Skip to navigationSkip to content
Women walk past a fashion outlet offering a sale at a shopping mall in Beijing.
AP Photo/Andy Wong
Get ready for some good deals.

It’s not just department stores: US retail sales are slowing in general

Nordstrom earnings last night were bad. Very bad. When flummoxed analysts asked what happened, co-president Blake Nordstrom had trouble explaining it himself.

“We’re not economists, we’re merchants,” he said on the company’s earnings call. “And we concur with you that if you get to a higher altitude and you look at the scorecard, there are a number of economic indicators that look real positive for the US and the consumer and spending, yet all we can tell you is in our business, we saw a slowdown.”

Well, it turns out they’re not alone, as actual economists are noting. As consumer-facing companies from Walmart (pdf) to Advance Auto Parts start prepping analysts for rougher-than-expected fiscal years, the Census Department reports that US retail sales growth is grinding lower (pdf) almost everywhere.

They were up 1.7% in October from the same time last year, and only grew 0.5% if you cut out auto sales.

A portion of that (in a pretty volatile data point) is less money spent at the gas station, as fuel prices are still super-low. But that doesn’t explain everything, as gas station sales declined a little bit less. Healthcare, building materials, and non-store retailers (e-commerce and the like) excluded, everything else is slowing down.

“This is clearly a mixed report. Headline soft, revisions better.” wrote Bank of Montreal’s economics team in a note to clients. ”It doesn’t help retailers get into festive mood, however.”

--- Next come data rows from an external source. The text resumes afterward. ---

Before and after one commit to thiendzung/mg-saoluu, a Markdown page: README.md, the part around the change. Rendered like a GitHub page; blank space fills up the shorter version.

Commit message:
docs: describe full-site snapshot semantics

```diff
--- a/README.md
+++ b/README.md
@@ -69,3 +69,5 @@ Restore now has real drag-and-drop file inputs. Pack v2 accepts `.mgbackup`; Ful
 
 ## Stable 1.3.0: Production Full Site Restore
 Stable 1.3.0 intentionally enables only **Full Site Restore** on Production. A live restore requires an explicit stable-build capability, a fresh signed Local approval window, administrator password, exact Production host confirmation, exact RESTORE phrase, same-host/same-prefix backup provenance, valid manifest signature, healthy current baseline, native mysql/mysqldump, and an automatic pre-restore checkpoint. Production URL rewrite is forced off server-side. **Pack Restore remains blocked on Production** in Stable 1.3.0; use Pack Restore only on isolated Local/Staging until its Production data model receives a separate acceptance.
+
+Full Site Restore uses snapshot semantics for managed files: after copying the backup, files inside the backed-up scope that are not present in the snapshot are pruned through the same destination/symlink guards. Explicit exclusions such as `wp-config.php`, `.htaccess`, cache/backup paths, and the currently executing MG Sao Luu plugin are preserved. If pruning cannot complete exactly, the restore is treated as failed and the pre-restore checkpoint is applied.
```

Subscribe to the Daily Brief, our morning email with news and insights you need to understand our changing world.

By providing your email, you agree to the Quartz Privacy Policy.